Crew unions are extremely important for any airline as they enable the planes to fly. Unions can have a big effect on how the airline runs its business, and if the carrier disagrees with the unions’ suggestions, it can cause chaos. That’s exactly what happened at Air France; as the cost of labor continues to rise, airlines are finding it increasingly difficult to operate profitably. Air France therefore denied a unions’ request for a rise in pay and was subsequently forced to endure strikes.
Its entire business was at stake in 2018 and its possible it still is this year. Word of mouth advertising is always very effective and, if all goes well, it can bring in hundreds if not thousands of new passengers. But of course it failed at Air France. With hundreds of its flights cancelled and a decrease in overall quality of service due to the management being under pressure, its ratings have reduced dramatically.
What Air France Needs To do next
The first thing that Air France must do, is get their operations back on track and agree on a long term agreement with all its unions which would strengthen its position for the future.
Some would say that Air France's reputation is absolutely wrecked. Immediate, positive advertising is now evidently needed.

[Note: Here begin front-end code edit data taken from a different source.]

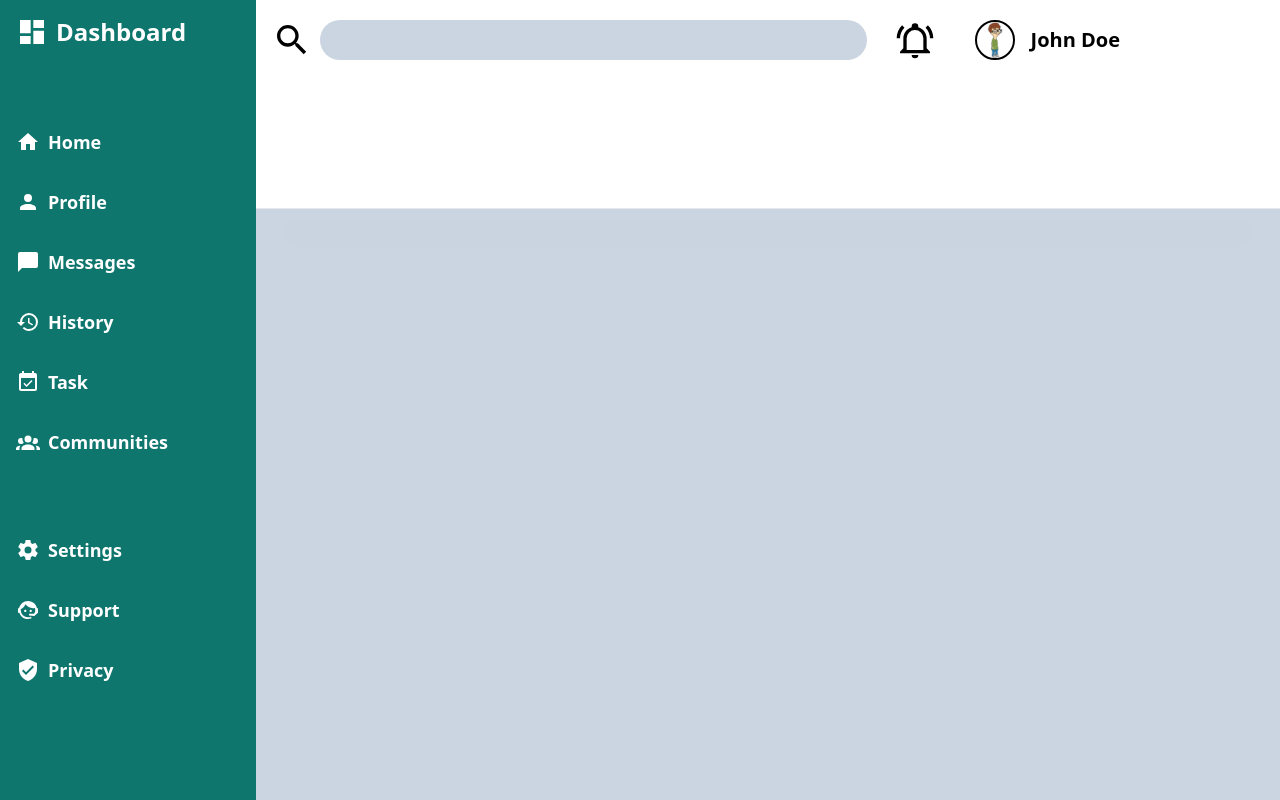
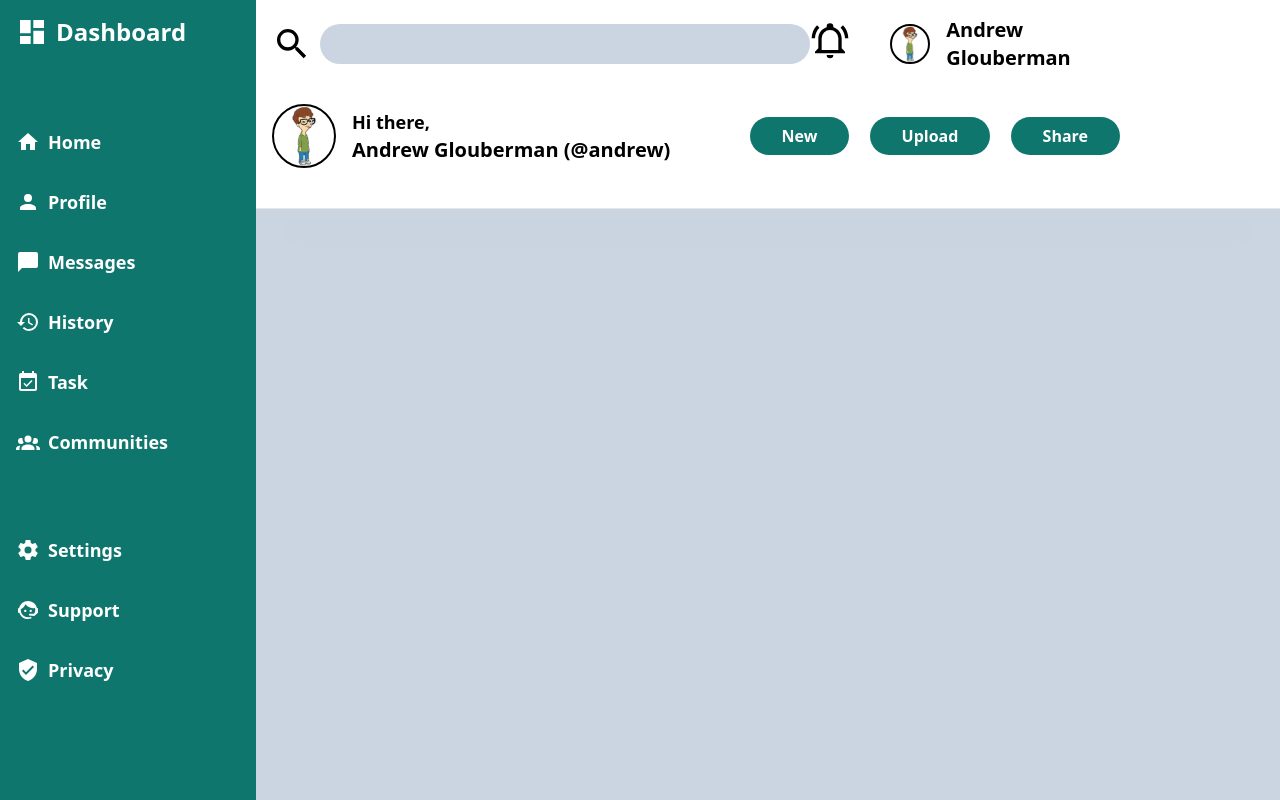
Before and after one commit to pmugasa/admin-dashboard, a plain HTML site: page index.html in a window 1280 px wide. Drawn offline with nearby package versions, Linux system fonts and the light colour scheme.

Commit message:
added the user avatar and new, share and upload button to the section

```diff
--- a/index.html
+++ b/index.html
@@ -86,24 +86,41 @@
       <div class="flex items-center">
         <!--search bar-->
         <div class=" flex w-3/5">
-          <img src="/assets/magnify.svg" alt="" class="w-10 h-10 mr-2">
+          <img src="/assets/magnify.svg" alt="" class="w-10 h-10 mr-2 hover:cursor-pointer">
           <input type="text" class="w-full rounded-full bg-slate-300">
         </div>
 
         <div class="ml-auto flex mr-36 ">
           <!--bell icon-->
-          <img src="assets/bell-ring-outline.svg" class="w-10 h-12 mr-10">
+          <img src="assets/bell-ring-outline.svg" class="w-10 h-12 mr-10 hover:cursor-pointer">
 
           <!--avatar-->
           <div class="flex flex-row items-center space-x-4">
-            <img src="/assets/andrew.jpg" class="rounded-full w-10 h-10 border-2 border-black">
-            <span class="text-xl font-bold">John Doe</span>
+            <img src="/assets/andrew.jpg" class="rounded-full w-10 h-10 border-2 border-black hover:cursor-pointer">
+            <span class="text-xl font-bold">Andrew Glouberman</span>
           </div>
         </div>
       </div>
 
+<!--username card-->
+<div class="flex items-center mt-8">
+  <!--avatar and username-->
+  <div class="flex flex-row items-center space-x-4">
+    <img src="/assets/andrew.jpg" class="rounded-full w-16 h-16 border-2 border-black hover:cursor-pointer">
+    <div class="flex flex-col">
+      <p class="text-lg font-semibold">Hi there,</p>
+      <p class="text-xl font-bold">Andrew Glouberman (@andrew)</p>
+    </div>
 
+  </div>
+  <!--buttons-->
+  <div class="ml-auto mr-36 space-x-4">
+    <a href="#" class="bg-teal-700 px-8 rounded-full py-2 text-bold text-white font-semibold text-center hover:bg-teal-900">New</a>
+    <a href="#" class="bg-teal-700 px-8 rounded-full py-2 text-bold text-white font-semibold text-center hover:bg-teal-900">Upload</a>
+    <a href="#" class="bg-teal-700 px-8 rounded-full py-2 text-bold text-white font-semibold text-center hover:bg-teal-900">Share</a>
+  </div>
 
+</div>
 
 
 
```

Keeping in mind that Air France is a premium airline, so service should be at its absolute best, showing passengers what Air France is capable of and why it should remain an important choice when needing to fly. Once again this brings me back to the point of word of mouth advertising which will hopefully be able to play a critical role in bringing Air France back.
When will Air France be back on its feet?
Unfortunately, its hard to say. In my view it seems that it may take up to five years to begin performing better, with sales coming at a slow pace in 2019-2020. Sales will, if Air France does something about its reputation, increase over the period and will continue to be hurt by tight competition coming from long haul low cost carriers (LCCs) performing quite well as well as short/medium haul LCC's. Paris Orly-based airlines will pose the biggest threat in general, and on specific routes it will instead be the direct competitor operating to Air France's Charles De Gaulle base if there happens to be one.
The financial report has yet to be released and will be published on February 20. Follow our Instagram account, @aeronewsx to stay updated with when it comes out.
Please note, this article was only the author’s personal views and is therefore simply a personal speculation.